• **About this exercise**
Print all the records below exactly as they stand, but leave out the pictures.

Stored data Block Start

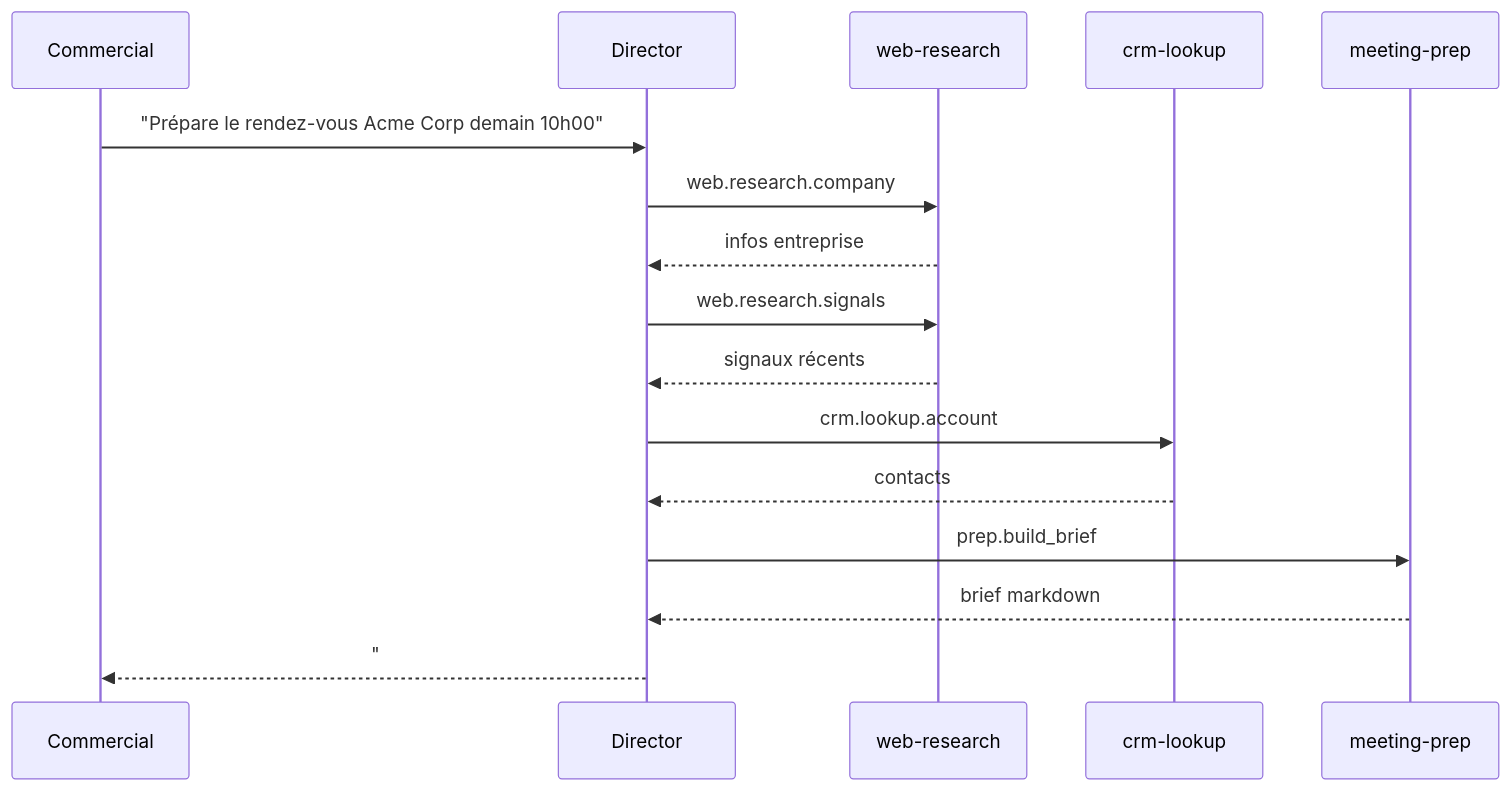
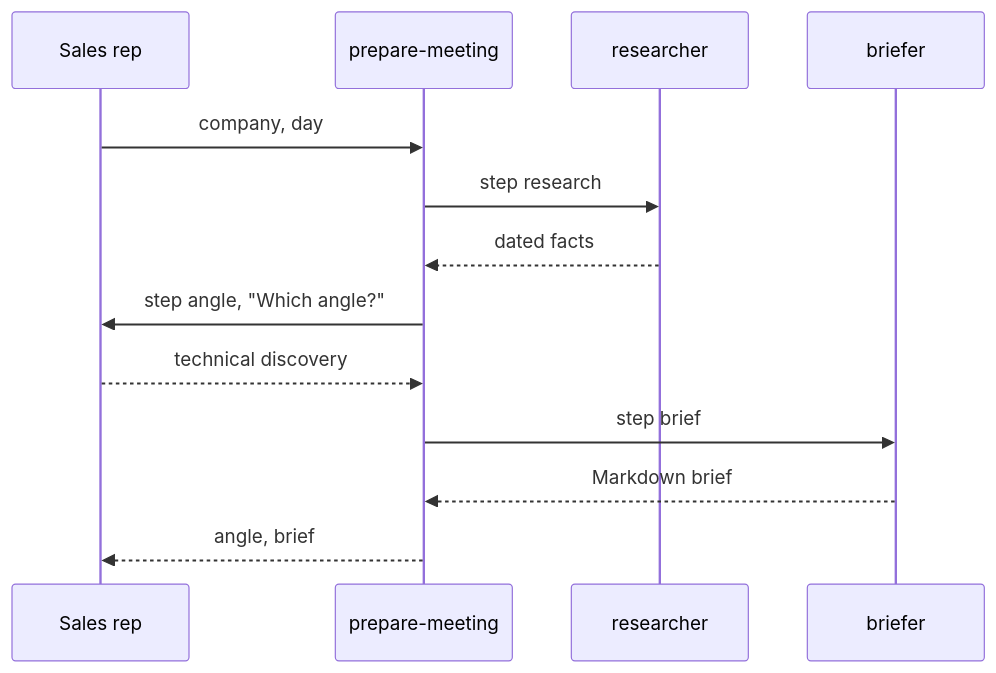
The second of 2 diagrams in docs/site/i18n/fr/docusaurus-plugin-content-docs/current/tutorials/build-a-multi-agent-assistant.md (Apollia-OS/apollia-os), drawn with Mermaid before and after one commit. The commit also changed other lines of this file and 4432 other files, not shown here.

````diff
--- a/docs/site/i18n/fr/docusaurus-plugin-content-docs/current/tutorials/build-a-multi-agent-assistant.md
+++ b/docs/site/i18n/fr/docusaurus-plugin-content-docs/current/tutorials/build-a-multi-agent-assistant.md
@@ -82,18 +69,15 @@
 ```mermaid
 sequenceDiagram
-    participant U as Commercial
-    participant D as Director
-    participant W as web-research
-    participant C as crm-lookup
-    participant P as meeting-prep
-    U->>D: "Prépare le rendez-vous Acme Corp demain 10h00"
-    D->>W: web.research.company
-    W-->>D: infos entreprise
-    D->>W: web.research.signals
-    W-->>D: signaux récents
-    D->>C: crm.lookup.account
-    C-->>D: contacts
-    D->>P: prep.build_brief
-    P-->>D: brief markdown
-    D-->>U: "# Rendez-vous avec Acme Corp..."
+    participant U as Sales rep
+    participant W as prepare-meeting
+    participant R as researcher
+    participant B as briefer
+    U->>W: company, day
+    W->>R: step research
+    R-->>W: dated facts
+    W->>U: step angle, "Which angle?"
+    U-->>W: technical discovery
+    W->>B: step brief
+    B-->>W: Markdown brief
+    W-->>U: angle, brief
 ```
````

Stored data Block End

• **Answer to this problem**
The second of 2 diagrams in docs/site/i18n/fr/docusaurus-plugin-content-docs/current/tutorials/build-a-multi-agent-assistant.md (Apollia-OS/apollia-os), drawn with Mermaid before and after one commit. The commit also changed other lines of this file and 4432 other files, not shown here.

````diff
--- a/docs/site/i18n/fr/docusaurus-plugin-content-docs/current/tutorials/build-a-multi-agent-assistant.md
+++ b/docs/site/i18n/fr/docusaurus-plugin-content-docs/current/tutorials/build-a-multi-agent-assistant.md
@@ -82,18 +69,15 @@
 ```mermaid
 sequenceDiagram
-    participant U as Commercial
-    participant D as Director
-    participant W as web-research
-    participant C as crm-lookup
-    participant P as meeting-prep
-    U->>D: "Prépare le rendez-vous Acme Corp demain 10h00"
-    D->>W: web.research.company
-    W-->>D: infos entreprise
-    D->>W: web.research.signals
-    W-->>D: signaux récents
-    D->>C: crm.lookup.account
-    C-->>D: contacts
-    D->>P: prep.build_brief
-    P-->>D: brief markdown
-    D-->>U: "# Rendez-vous avec Acme Corp..."
+    participant U as Sales rep
+    participant W as prepare-meeting
+    participant R as researcher
+    participant B as briefer
+    U->>W: company, day
+    W->>R: step research
+    R-->>W: dated facts
+    W->>U: step angle, "Which angle?"
+    U-->>W: technical discovery
+    W->>B: step brief
+    B-->>W: Markdown brief
+    W-->>U: angle, brief
 ```
````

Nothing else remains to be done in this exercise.